R60: the average size for lots coded R60 has also been reduced from 180sqm to 150sqm
The R-Codes also now make provision for R80 dwellings with an average site area of 120sqm and minimum of 100sqm.
Granny flats: The change immediately beneficial for investors, as it presents the greatest opportunity for increasing cash flow quickly, is the change to the ‘granny flat’ code.
From August 2nd, granny flats will not have to be rented to a family member of the main household. This means that any investors (or owner occupiers) with a property of more than 450sqm can build a granny flat onsite and rent it out to anyone. The allowed floor space has also been increased from 60sqm to 70sqm. It provides an instant opportunity to enhance the value of an existing asset and increase yield.
Maximizing equity to build your property portfolio
Equity is the difference between what your property is worth and what you owe. As a property’s value grows, the equity in the asset increases providing a source of funds to borrow against. ‘Unlocking’ this value provides a significant opportunity for investors to buy more property quickly without needing to save for a deposit.
Investors will need to find 20% from the equity in their existing property as a deposit if they want to avoid paying Lenders Mortgage Insurance (LMI). Maximising the equity in the property will increase your borrowing capacity and could even generate enough for you to invest in more than one property.
Firstly, investors should ensure that the property achieves the highest valuation possible. This means keeping it well maintained and making some aesthetic improvements if necessary. Agents will often provide free valuations to give you an idea of the market price and can also offer advice on how to improve a property and which areas you should focus on. However, lenders will do their own valuations and in the current risk-averse environment, investors should be prepared for these to come in under what they believe the market value to be.
Secondly, shop around for a lender. Each lender has different assessment criteria and your approved amount could differ by ten of thousands of dollars between lenders. Be aware though that each application is recorded on your credit record and this could lead to rejection from your chosen lender if they see you have made multiple applications.
A good way to avoid this issue is to seek help from an experienced mortgage broker. They will know which lenders are likely to be more flexible with their borrowing capacities and can offer a variety of products from different lenders, at no cost to you.
As you grow your portfolio, diversify your lenders. Utilizing different lenders for different properties will give you greater flexibility of products, reduce risk and will provide more opportunity to further build your portfolio. It can be tempting to stay with the one lender for simplicity or you may be looking to co-secure the loan rather than taking out a separate one.

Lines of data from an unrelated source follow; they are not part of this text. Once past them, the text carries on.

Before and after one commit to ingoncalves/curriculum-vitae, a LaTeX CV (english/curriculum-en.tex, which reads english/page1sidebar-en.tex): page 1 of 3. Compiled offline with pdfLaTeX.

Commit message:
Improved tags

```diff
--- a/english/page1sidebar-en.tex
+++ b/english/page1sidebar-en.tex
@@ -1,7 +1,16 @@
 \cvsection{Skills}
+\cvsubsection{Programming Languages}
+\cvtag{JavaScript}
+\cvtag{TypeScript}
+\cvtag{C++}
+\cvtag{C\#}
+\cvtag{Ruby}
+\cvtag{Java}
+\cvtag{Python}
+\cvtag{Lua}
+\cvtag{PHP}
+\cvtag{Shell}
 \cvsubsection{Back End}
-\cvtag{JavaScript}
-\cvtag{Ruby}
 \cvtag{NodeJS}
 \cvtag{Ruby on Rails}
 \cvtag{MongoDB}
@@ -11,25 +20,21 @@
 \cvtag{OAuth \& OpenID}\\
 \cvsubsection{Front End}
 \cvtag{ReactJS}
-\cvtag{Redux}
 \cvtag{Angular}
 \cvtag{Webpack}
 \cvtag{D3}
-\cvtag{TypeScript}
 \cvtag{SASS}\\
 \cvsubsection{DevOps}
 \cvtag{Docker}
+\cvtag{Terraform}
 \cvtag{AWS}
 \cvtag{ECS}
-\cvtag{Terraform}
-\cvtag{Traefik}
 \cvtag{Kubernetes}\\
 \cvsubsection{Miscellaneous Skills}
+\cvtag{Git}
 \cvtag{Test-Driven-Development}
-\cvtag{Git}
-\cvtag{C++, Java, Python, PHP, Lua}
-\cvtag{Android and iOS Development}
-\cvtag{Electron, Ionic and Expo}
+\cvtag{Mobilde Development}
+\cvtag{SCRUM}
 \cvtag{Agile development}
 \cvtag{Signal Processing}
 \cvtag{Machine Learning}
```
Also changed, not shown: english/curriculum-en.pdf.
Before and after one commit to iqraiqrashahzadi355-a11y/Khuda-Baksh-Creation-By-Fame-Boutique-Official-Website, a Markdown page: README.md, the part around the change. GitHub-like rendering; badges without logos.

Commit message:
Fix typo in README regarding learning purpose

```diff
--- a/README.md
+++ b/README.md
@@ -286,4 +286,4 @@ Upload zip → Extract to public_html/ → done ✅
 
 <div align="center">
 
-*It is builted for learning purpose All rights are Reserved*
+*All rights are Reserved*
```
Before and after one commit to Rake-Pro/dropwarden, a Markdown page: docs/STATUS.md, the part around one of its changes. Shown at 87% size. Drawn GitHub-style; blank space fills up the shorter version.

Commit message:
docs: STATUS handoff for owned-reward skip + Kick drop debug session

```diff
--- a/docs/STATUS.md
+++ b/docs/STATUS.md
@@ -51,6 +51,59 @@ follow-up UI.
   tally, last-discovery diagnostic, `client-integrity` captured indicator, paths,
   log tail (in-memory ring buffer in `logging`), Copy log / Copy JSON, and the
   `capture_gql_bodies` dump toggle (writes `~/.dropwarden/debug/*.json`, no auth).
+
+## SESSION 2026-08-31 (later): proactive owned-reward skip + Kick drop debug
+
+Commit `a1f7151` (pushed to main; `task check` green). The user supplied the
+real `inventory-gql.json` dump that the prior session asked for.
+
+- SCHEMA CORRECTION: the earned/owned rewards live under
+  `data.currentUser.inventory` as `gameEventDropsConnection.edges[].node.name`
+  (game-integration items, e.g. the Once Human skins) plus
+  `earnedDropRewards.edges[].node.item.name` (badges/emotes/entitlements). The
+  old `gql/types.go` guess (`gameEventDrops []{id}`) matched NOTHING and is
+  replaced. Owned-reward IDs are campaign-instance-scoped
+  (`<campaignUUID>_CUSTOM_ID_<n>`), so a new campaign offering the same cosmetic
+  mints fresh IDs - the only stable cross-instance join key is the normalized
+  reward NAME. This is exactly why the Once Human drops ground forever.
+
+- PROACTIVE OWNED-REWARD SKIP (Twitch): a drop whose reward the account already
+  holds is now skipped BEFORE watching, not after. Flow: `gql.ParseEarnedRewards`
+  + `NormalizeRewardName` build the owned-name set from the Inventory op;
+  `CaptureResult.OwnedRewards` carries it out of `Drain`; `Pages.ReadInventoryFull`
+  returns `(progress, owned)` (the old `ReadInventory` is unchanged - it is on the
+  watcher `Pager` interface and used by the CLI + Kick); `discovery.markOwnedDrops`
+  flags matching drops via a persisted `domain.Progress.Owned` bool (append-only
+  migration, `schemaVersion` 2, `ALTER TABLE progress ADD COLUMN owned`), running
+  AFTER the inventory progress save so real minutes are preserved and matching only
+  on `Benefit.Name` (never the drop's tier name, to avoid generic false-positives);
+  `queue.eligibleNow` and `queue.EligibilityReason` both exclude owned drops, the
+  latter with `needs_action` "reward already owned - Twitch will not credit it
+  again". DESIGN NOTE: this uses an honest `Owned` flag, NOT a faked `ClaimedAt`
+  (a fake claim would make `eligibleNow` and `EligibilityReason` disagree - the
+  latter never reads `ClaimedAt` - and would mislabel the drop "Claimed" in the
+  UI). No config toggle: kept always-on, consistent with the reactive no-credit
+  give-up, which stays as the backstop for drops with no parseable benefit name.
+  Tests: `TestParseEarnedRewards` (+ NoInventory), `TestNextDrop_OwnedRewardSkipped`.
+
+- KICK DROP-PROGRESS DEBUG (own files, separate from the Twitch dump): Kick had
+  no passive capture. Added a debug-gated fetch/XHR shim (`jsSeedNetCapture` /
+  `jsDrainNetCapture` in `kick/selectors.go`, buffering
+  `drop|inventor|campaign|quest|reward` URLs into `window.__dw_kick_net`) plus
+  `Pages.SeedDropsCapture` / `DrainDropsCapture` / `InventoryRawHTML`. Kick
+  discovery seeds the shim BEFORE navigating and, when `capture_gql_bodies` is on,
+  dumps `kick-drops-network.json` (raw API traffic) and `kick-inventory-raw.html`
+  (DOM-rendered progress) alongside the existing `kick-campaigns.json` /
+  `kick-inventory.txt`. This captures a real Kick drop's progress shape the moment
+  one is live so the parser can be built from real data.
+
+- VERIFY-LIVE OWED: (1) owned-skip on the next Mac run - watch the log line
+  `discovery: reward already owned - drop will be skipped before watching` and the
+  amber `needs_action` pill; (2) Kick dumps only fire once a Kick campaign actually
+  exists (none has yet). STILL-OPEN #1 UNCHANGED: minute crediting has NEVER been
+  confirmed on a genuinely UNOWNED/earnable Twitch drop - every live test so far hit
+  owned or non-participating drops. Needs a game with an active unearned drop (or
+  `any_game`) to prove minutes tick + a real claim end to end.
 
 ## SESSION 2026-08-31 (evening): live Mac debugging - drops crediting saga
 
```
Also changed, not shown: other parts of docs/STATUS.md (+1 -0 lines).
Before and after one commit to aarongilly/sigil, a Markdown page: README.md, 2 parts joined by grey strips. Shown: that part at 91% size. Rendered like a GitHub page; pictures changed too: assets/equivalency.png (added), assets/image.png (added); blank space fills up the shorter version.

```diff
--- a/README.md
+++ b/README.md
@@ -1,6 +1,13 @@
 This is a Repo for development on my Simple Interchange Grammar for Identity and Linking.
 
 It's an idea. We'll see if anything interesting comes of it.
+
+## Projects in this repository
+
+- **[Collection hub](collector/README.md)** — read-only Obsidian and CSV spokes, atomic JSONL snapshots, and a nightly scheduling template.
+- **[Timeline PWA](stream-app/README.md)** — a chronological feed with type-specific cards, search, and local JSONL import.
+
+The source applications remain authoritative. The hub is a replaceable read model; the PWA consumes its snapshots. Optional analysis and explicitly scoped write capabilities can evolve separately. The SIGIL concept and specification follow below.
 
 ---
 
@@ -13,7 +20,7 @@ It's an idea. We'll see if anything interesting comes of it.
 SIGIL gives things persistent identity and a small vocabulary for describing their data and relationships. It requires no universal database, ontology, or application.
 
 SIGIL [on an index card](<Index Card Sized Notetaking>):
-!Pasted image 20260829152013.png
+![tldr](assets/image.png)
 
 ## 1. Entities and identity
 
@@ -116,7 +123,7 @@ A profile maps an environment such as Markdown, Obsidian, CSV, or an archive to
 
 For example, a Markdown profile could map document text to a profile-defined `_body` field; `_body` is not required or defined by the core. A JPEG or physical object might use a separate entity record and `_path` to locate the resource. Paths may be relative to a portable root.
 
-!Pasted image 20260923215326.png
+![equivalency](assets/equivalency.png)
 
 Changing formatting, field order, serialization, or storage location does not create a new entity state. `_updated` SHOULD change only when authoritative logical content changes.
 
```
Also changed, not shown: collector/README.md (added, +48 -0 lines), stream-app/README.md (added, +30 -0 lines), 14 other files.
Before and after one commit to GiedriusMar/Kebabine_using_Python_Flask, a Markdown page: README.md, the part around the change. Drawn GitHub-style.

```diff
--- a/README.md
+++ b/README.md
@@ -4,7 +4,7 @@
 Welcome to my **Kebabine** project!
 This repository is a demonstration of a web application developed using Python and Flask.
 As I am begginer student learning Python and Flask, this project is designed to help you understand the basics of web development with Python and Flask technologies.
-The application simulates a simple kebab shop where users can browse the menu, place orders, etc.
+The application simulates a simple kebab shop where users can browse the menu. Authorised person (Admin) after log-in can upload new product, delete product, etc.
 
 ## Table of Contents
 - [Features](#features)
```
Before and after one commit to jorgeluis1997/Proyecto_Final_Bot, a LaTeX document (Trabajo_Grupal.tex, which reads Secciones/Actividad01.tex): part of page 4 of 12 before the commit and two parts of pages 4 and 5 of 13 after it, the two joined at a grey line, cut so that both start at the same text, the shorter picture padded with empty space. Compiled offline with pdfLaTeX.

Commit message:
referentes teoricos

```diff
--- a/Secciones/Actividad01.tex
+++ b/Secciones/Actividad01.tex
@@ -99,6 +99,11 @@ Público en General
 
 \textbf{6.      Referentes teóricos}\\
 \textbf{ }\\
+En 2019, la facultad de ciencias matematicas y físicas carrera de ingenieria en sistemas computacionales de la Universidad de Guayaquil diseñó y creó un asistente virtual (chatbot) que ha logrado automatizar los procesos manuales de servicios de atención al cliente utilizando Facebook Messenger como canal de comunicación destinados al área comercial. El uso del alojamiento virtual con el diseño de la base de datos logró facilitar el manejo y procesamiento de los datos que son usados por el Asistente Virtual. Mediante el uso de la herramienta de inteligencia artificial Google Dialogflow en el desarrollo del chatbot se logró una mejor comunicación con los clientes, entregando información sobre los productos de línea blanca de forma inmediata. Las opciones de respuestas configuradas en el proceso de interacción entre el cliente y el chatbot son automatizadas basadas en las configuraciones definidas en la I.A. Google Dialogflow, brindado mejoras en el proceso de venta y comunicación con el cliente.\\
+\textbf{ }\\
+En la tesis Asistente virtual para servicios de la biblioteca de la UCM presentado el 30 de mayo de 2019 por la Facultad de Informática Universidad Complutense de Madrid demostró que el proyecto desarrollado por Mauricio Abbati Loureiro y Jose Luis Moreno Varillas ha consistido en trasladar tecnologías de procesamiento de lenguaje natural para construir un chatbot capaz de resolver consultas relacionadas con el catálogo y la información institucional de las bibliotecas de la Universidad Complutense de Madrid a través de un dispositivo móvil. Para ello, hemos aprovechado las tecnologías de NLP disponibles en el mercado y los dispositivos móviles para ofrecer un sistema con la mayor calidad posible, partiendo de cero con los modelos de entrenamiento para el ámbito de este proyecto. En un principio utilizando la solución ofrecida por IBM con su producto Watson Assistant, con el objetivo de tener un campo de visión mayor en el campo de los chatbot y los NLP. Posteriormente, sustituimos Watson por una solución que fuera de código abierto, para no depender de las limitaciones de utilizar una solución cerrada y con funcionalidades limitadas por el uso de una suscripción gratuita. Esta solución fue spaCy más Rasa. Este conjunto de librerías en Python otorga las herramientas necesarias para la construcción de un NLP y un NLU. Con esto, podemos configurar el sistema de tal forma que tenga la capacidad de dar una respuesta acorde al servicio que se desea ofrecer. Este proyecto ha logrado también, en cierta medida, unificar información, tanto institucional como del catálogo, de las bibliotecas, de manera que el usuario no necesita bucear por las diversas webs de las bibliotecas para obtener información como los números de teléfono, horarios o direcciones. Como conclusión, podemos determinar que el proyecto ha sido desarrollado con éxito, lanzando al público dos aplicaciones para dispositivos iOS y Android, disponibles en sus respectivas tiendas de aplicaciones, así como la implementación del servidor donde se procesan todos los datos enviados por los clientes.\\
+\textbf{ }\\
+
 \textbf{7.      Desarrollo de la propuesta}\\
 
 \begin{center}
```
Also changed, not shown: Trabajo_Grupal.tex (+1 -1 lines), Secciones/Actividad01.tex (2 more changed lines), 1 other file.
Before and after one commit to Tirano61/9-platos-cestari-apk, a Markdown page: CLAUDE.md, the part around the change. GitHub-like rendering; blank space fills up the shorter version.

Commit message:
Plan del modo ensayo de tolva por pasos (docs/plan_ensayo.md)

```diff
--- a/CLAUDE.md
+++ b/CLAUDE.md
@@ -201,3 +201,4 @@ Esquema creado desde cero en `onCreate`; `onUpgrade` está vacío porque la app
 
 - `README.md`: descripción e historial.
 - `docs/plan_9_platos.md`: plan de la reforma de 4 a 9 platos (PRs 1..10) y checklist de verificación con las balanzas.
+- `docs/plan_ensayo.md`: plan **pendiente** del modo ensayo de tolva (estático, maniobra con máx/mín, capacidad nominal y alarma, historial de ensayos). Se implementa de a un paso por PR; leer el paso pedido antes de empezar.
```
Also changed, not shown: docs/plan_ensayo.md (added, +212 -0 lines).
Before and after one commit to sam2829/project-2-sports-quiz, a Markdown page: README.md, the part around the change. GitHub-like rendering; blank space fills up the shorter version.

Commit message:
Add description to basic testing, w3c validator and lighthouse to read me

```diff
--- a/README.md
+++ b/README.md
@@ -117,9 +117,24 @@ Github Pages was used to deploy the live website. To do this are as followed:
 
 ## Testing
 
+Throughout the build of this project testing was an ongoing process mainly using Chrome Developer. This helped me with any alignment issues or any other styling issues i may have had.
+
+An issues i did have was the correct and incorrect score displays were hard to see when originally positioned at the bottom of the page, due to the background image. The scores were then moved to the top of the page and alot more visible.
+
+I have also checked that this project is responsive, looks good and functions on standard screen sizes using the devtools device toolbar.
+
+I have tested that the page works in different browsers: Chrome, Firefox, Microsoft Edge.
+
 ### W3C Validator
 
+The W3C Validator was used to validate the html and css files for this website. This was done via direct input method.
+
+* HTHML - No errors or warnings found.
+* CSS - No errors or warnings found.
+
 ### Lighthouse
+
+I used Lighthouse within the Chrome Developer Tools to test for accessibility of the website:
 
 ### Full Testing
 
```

While this strategy does have its benefits – potential costs savings and the advantage of not having to pay LMI if your deposit is less than 20% – there will ultimately be a limit as to what a single lender can offer.
If you really want to make your equity stretch further, you could choose to put down a deposit of less than 20%, take on the LMI, and invest in two properties. As LMI is a borrowing cost it is tax deductible over five years for investments. Many investors use this strategy to buy more than one property using their available equity.
In addition to the value of the property you are borrowing against and the equity it has created, the amount you will be able to borrow will also depend on a number of other factors such as the value of the new property, the rental income it will produce, other assets, income and your credit risk. It is important that the impact of these factors on your approval is carefully considered before you submit your application.
As always, professional financial advice is recommended to ensure you make the decisions best suited to your financial position. We recommend using a local area expert when considering finance – http://www.crawfordinternational.com.au/professional-services/